Your copy should match the records exactly, except that no pictures appear in it.

╭──

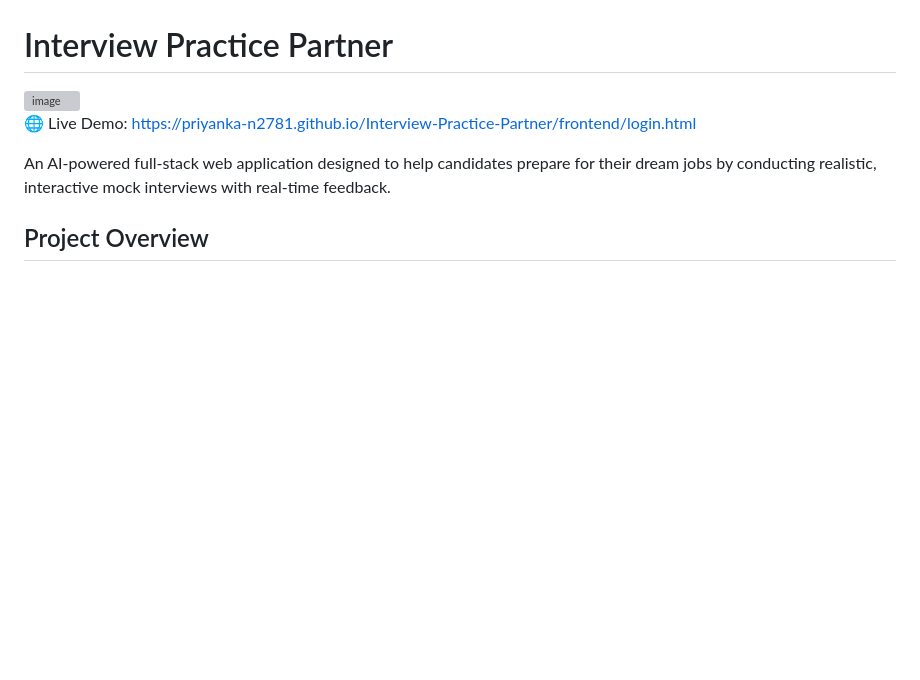
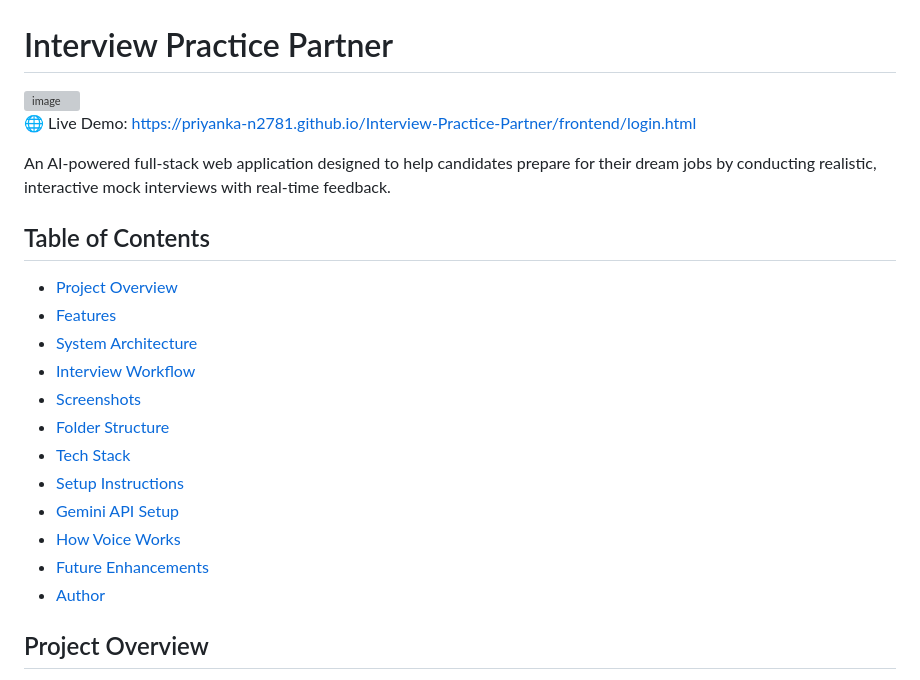
Before and after one commit to Priyanka-N2781/Interview-Practice-Partner, a Markdown page: README.md, the part around the change. Drawn GitHub-style; blank space fills up the shorter version; grey boxes are pictures that could not be loaded.

```diff
--- a/README.md
+++ b/README.md
@@ -5,6 +5,21 @@
 🌐 Live Demo: https://priyanka-n2781.github.io/Interview-Practice-Partner/frontend/login.html
 
 An AI-powered full-stack web application designed to help candidates prepare for their dream jobs by conducting realistic, interactive mock interviews with real-time feedback.
+
+## Table of Contents
+
+- [Project Overview](#project-overview)
+- [Features](#features)
+- [System Architecture](#system-architecture)
+- [Interview Workflow](#interview-workflow)
+- [Screenshots](#screenshots)
+- [Folder Structure](#folder-structure)
+- [Tech Stack](#tech-stack)
+- [Setup Instructions](#setup-instructions)
+- [Gemini API Setup](#gemini-api-setup)
+- [How Voice Works](#how-voice-works)
+- [Future Enhancements](#future-enhancements)
+- [Author](#author)
 
 ## Project Overview
 
```
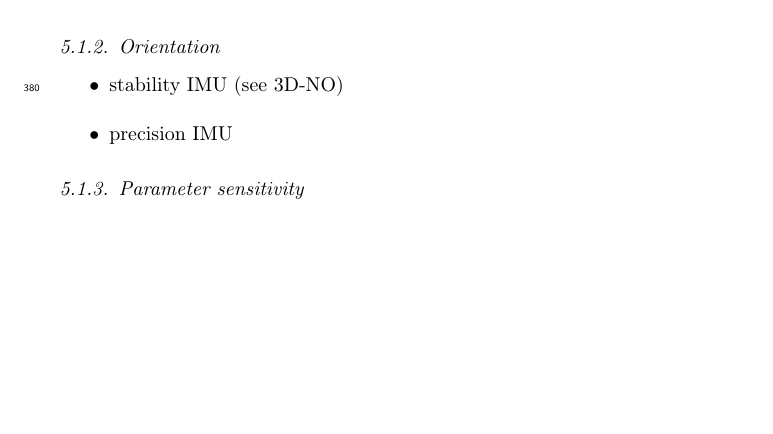
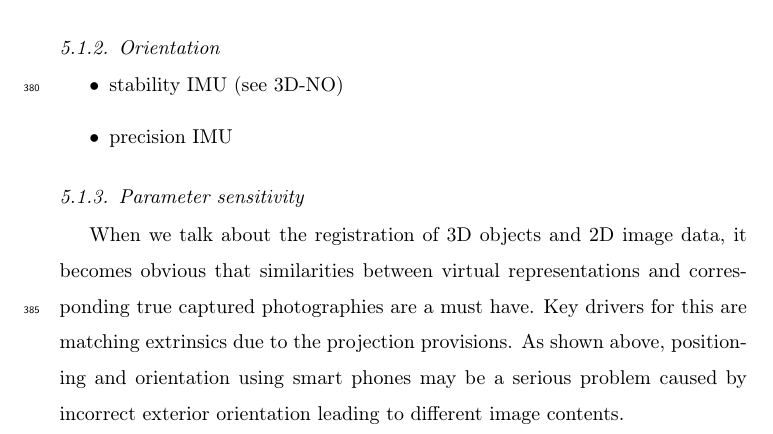
Before and after one commit to CKehl/MobileDigitalGeosciences_2018, a LaTeX paper (KroehnertKehl2018_MobileDigitalGeosciences.tex): part of page 18 of 47, cut so that both start at the same text, the shorter picture padded with empty space. Compiled offline with pdfLaTeX.

Commit message:
added first part of sensitivity

```diff
--- a/KroehnertKehl2018_MobileDigitalGeosciences.tex
+++ b/KroehnertKehl2018_MobileDigitalGeosciences.tex
@@ -663,6 +663,8 @@ Utilising the aforementioned image-to-geometry registration (section \ref{sec:al
 
 \subsubsection{Parameter sensitivity}
 \label{sec:technology:sensors:sensitivity}
+When we talk about the registration of 3D objects and 2D image data, it becomes obvious that similarities between virtual representations and corresponding true captured photographies are a must have. Key drivers for this are matching extrinsics due to the projection provisions. As shown above, positioning and orientation using smart phones may be a serious problem caused by incorrect exterior orientation leading to different image contents.
+
 
 \subsection{Graphics}
 \label{sec:technology:graphics}
```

╰──

RESPONSE AREA:
Before and after one commit to Priyanka-N2781/Interview-Practice-Partner, a Markdown page: README.md, the part around the change. Drawn GitHub-style; blank space fills up the shorter version; grey boxes are pictures that could not be loaded.

```diff
--- a/README.md
+++ b/README.md
@@ -5,6 +5,21 @@
 🌐 Live Demo: https://priyanka-n2781.github.io/Interview-Practice-Partner/frontend/login.html
 
 An AI-powered full-stack web application designed to help candidates prepare for their dream jobs by conducting realistic, interactive mock interviews with real-time feedback.
+
+## Table of Contents
+
+- [Project Overview](#project-overview)
+- [Features](#features)
+- [System Architecture](#system-architecture)
+- [Interview Workflow](#interview-workflow)
+- [Screenshots](#screenshots)
+- [Folder Structure](#folder-structure)
+- [Tech Stack](#tech-stack)
+- [Setup Instructions](#setup-instructions)
+- [Gemini API Setup](#gemini-api-setup)
+- [How Voice Works](#how-voice-works)
+- [Future Enhancements](#future-enhancements)
+- [Author](#author)
 
 ## Project Overview
 
```
Before and after one commit to CKehl/MobileDigitalGeosciences_2018, a LaTeX paper (KroehnertKehl2018_MobileDigitalGeosciences.tex): part of page 18 of 47, cut so that both start at the same text, the shorter picture padded with empty space. Compiled offline with pdfLaTeX.

Commit message:
added first part of sensitivity

```diff
--- a/KroehnertKehl2018_MobileDigitalGeosciences.tex
+++ b/KroehnertKehl2018_MobileDigitalGeosciences.tex
@@ -663,6 +663,8 @@ Utilising the aforementioned image-to-geometry registration (section \ref{sec:al
 
 \subsubsection{Parameter sensitivity}
 \label{sec:technology:sensors:sensitivity}
+When we talk about the registration of 3D objects and 2D image data, it becomes obvious that similarities between virtual representations and corresponding true captured photographies are a must have. Key drivers for this are matching extrinsics due to the projection provisions. As shown above, positioning and orientation using smart phones may be a serious problem caused by incorrect exterior orientation leading to different image contents.
+
 
 \subsection{Graphics}
 \label{sec:technology:graphics}
```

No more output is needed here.